• INSTRUCTIONS FOR THE TASK:
Please find the lines in the entries below that contain the word "className", and copy each one.
● ● ● ● ● ● ●
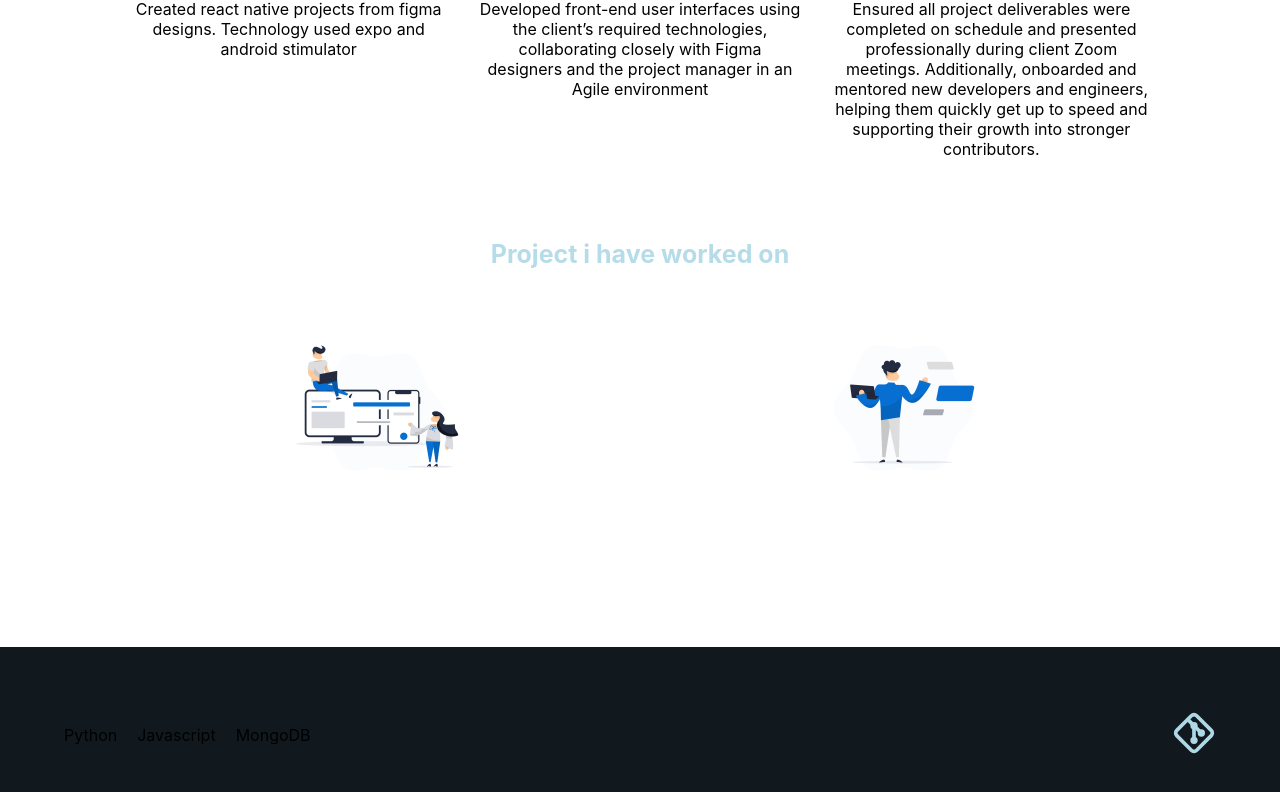
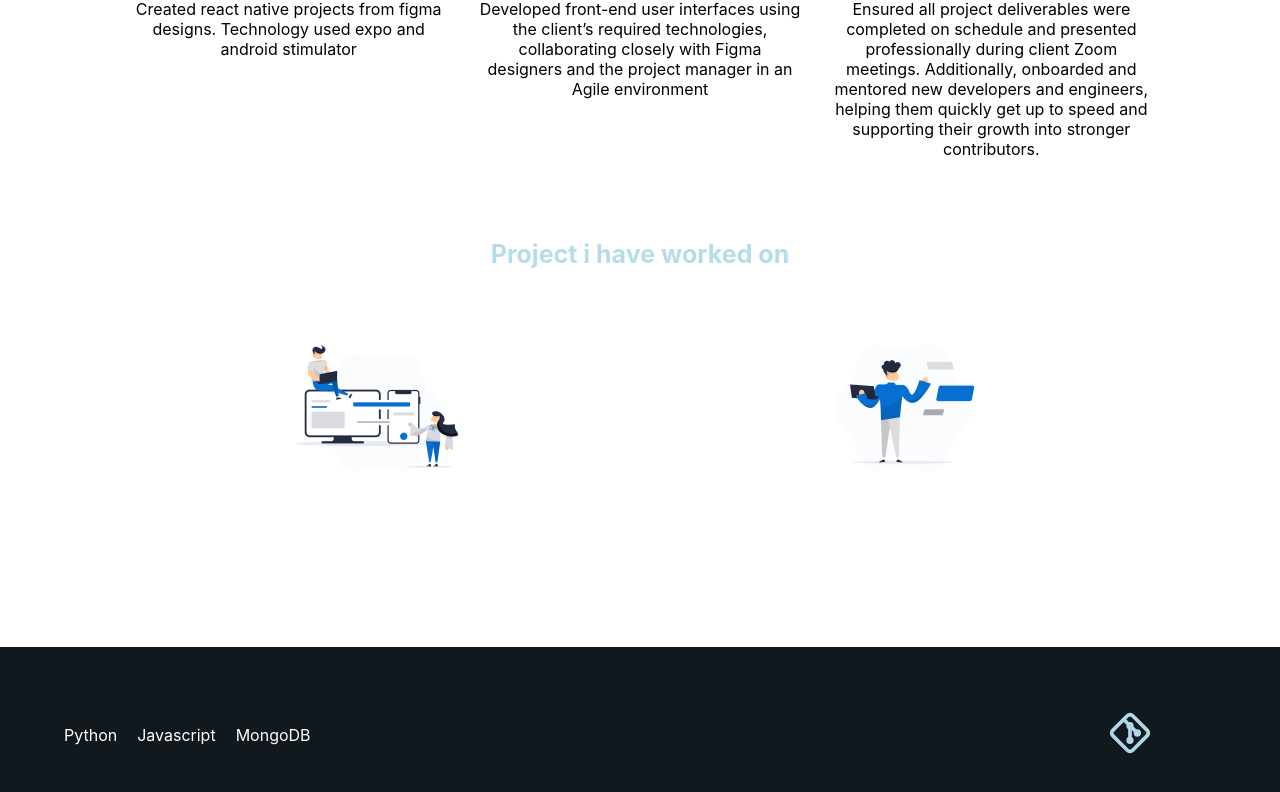
Before and after one commit to Tduncan14/portofolio, a React (Create React App) app: page / in a window 1280 px wide. Shown: the part 708-1500 px from the top of the page. Built offline with nearby package versions, Linux system fonts and the light colour scheme.

Commit message:
keep moving forward

```diff
--- a/package.json
+++ b/package.json
@@ -9,6 +9,7 @@
     "@testing-library/user-event": "^13.5.0",
     "react": "^19.2.0",
     "react-dom": "^19.2.0",
+    "react-router-dom": "^7.9.6",
     "react-scripts": "5.0.1",
     "web-vitals": "^2.1.4"
   },
--- a/src/App.js
+++ b/src/App.js
@@ -4,11 +4,14 @@
 import Profile from './components/Profile/Profile';
 import MidContent from './components/MidContent/MidContent';
 import Footer from './components/Footer/Footer';
+import { BrowserRouter  as Router} from 'react-router-dom';
 
 
 function App() {
   return (
+
     <div className="appParent">
+
     <div className="App">
       <Header />
       <Profile />
--- a/src/components/Footer/Footer.js
+++ b/src/components/Footer/Footer.js
@@ -1,5 +1,6 @@
 import react from 'react';
 import './footer.css';
+import { Link } from 'react-router-dom';
 
 
 const Footer = () => {
@@ -8,7 +9,7 @@
 
     return(
         <div className="footer">
-             <div class="header">
+             <div className="foot">
      <ul class="nav">
         <li>Python</li>
         <li>Javascript</li>
@@ -16,8 +17,10 @@
      </ul>
 
 
-     <div className="logo">
-        <svg xmlns="http://www.w3.org/2000/svg" width="44" height="44" viewBox="0 0 24 24" fill="none" stroke="currentColor" stroke-width="2" stroke-linecap="round" stroke-linejoin="round" class="icon icon-tabler icons-tabler-outline icon-tabler-brand-git"><path stroke="none" d="M0 0h24v24H0z" fill="none"/><path d="M16 12m-1 0a1 1 0 1 0 2 0a1 1 0 1 0 -2 0" /><path d="M12 8m-1 0a1 1 0 1 0 2 0a1 1 0 1 0 -2 0" /><path d="M12 16m-1 0a1 1 0 1 0 2 0a1 1 0 1 0 -2 0" /><path d="M12 15v-6" /><path d="M15 11l-2 -2" /><path d="M11 7l-1.9 -1.9" /><path d="M13.446 2.6l7.955 7.954a2.045 2.045 0 0 1 0 2.892l-7.955 7.955a2.045 2.045 0 0 1 -2.892 0l-7.955 -7.955a2.045 2.045 0 0 1 0 -2.892l7.955 -7.955a2.045 2.045 0 0 1 2.892 0z" /></svg>
+     <div className="logo logoFoot">
+         <Link className="logoLinks" to="https://github.com/Tduncan14">
+                <svg xmlns="http://www.w3.org/2000/svg" width="44" height="44" viewBox="0 0 24 24" fill="none" stroke="currentColor" stroke-width="2" stroke-linecap="round" stroke-linejoin="round" class="icon icon-tabler icons-tabler-outline icon-tabler-brand-git"><path stroke="none" d="M0 0h24v24H0z" fill="none"/><path d="M16 12m-1 0a1 1 0 1 0 2 0a1 1 0 1 0 -2 0" /><path d="M12 8m-1 0a1 1 0 1 0 2 0a1 1 0 1 0 -2 0" /><path d="M12 16m-1 0a1 1 0 1 0 2 0a1 1 0 1 0 -2 0" /><path d="M12 15v-6" /><path d="M15 11l-2 -2" /><path d="M11 7l-1.9 -1.9" /><path d="M13.446 2.6l7.955 7.954a2.045 2.045 0 0 1 0 2.892l-7.955 7.955a2.045 2.045 0 0 1 -2.892 0l-7.955 -7.955a2.045 2.045 0 0 1 0 -2.892l7.955 -7.955a2.045 2.045 0 0 1 2.892 0z" /></svg>
+            </Link>
      </div>
     </div>
 
--- a/src/components/Footer/footer.css
+++ b/src/components/Footer/footer.css
@@ -3,4 +3,47 @@
     padding:4rem;
     margin-top:8rem;
     width:100%;
+    color:white;
 }
+
+.foot{
+    display:flex;
+    justify-content: space-between;
+    gap:50px;
+    align-items:center;
+}
+
+.logoLinks{
+    color:lightblue;
+    padding-right:4rem;
+}
+
+
+@media(max-width:500px){
+
+    .foot{
+        flex-direction:column;
+        justify-content: center;
+        align-items:center;   /* ADD THIS */
+    }
+
+    .logoFoot{
+        display:flex;
+        justify-content:center;
+    }
+
+    .logoLinks{
+        display:flex;
+        justify-content:center;
+        align-items:center;
+        padding:0;          /* optional: remove extra spacing */
+    }
+
+    .logoLinks svg{
+        width:100%;         /* optional */
+        max-width:80px;     /* optional size cap */
+        margin:0 auto;      /* THIS centers it */
+        display:block;
+    /* also required for margin:auto to work */
+    }
+}
--- a/src/components/Header/Header.css
+++ b/src/components/Header/Header.css
@@ -13,7 +13,14 @@
 }
 .nav li{
     list-style-type:none;
+    transition:transform,3s,ease-in;
 
+}
+
+.nav li:hover{
+    cursor:pointer;
+    color:lightblue;
+    transform:scale(1.4);
 }
 
 .logo{
@@ -21,7 +28,13 @@
     color:lightblue;
 }
 
+.logoLink{
+    color:lightblue;
+}
 
+.logo:active{
+    color:lightblue;
+}
 
 
 
@@ -39,4 +52,10 @@
     .logo{
         margin-bottom:1rem;
     }
+
+    .nav{
+        flex-direction:column;
+        justify-content:center;
+        align-items:center;
+    }
 }
--- a/src/components/Header/Header.js
+++ b/src/components/Header/Header.js
@@ -1,5 +1,6 @@
 import React from 'react';
 import './Header.css'
+import { Link } from 'react-router-dom';
 
 
 const Header = () => {
@@ -15,7 +16,9 @@
 
 
      <div className="logo">
+      <Link className="logoLink" to="https://github.com/Tduncan14">
         <svg xmlns="http://www.w3.org/2000/svg" width="44" height="44" viewBox="0 0 24 24" fill="none" stroke="currentColor" stroke-width="2" stroke-linecap="round" stroke-linejoin="round" class="icon icon-tabler icons-tabler-outline icon-tabler-brand-git"><path stroke="none" d="M0 0h24v24H0z" fill="none"/><path d="M16 12m-1 0a1 1 0 1 0 2 0a1 1 0 1 0 -2 0" /><path d="M12 8m-1 0a1 1 0 1 0 2 0a1 1 0 1 0 -2 0" /><path d="M12 16m-1 0a1 1 0 1 0 2 0a1 1 0 1 0 -2 0" /><path d="M12 15v-6" /><path d="M15 11l-2 -2" /><path d="M11 7l-1.9 -1.9" /><path d="M13.446 2.6l7.955 7.954a2.045 2.045 0 0 1 0 2.892l-7.955 7.955a2.045 2.045 0 0 1 -2.892 0l-7.955 -7.955a2.045 2.045 0 0 1 0 -2.892l7.955 -7.955a2.045 2.045 0 0 1 2.892 0z" /></svg>
+    </Link>
      </div>
     </div>
     )
--- a/src/components/MidContent/midContent.css
+++ b/src/components/MidContent/midContent.css
@@ -117,6 +117,16 @@
 
 }
 
+
+
+@media (max-width:500px){
+
+
+    .ProjectTechnology{
+        flex-direction: column;
+    }
+}
+
 /* DESKTOP —
 
 /* DESKTOP — 900px and up */
--- a/src/components/Profile/Profile.css
+++ b/src/components/Profile/Profile.css
@@ -265,3 +265,15 @@
 }
 
 }
+
+
+@media(max-width:500px){
+
+    .profile{
+        text-align:center;
+    }
+
+    .secondP{
+        margin-top:1rem;
+    }
+}
--- a/src/components/Profile/Profile.js
+++ b/src/components/Profile/Profile.js
@@ -1,6 +1,7 @@
 import React,{useState, useEffect, useReducer} from 'react';
 import Treek from '../../images/treek.jpg'
 import './Profile.css'
+
 
 
 
--- a/src/index.js
+++ b/src/index.js
@@ -3,11 +3,14 @@
 import './index.css';
 import App from './App';
 import reportWebVitals from './reportWebVitals';
+import { BrowserRouter  as Router} from 'react-router-dom';
 
 const root = ReactDOM.createRoot(document.getElementById('root'));
 root.render(
   <React.StrictMode>
+    <Router>
     <App />
+    </Router>
   </React.StrictMode>
 );
 
```
Also changed, not shown: 1 other file (tests, documents, lock files or other folders).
● ● ● ● ● ● ●
• SOLUTION:
     <div className="appParent">
     <div className="App">
         <div className="footer">
+             <div className="foot">
-     <div className="logo">
+     <div className="logo logoFoot">
+         <Link className="logoLinks" to="https://github.com/Tduncan14">
      <div className="logo">
+      <Link className="logoLink" to="https://github.com/Tduncan14">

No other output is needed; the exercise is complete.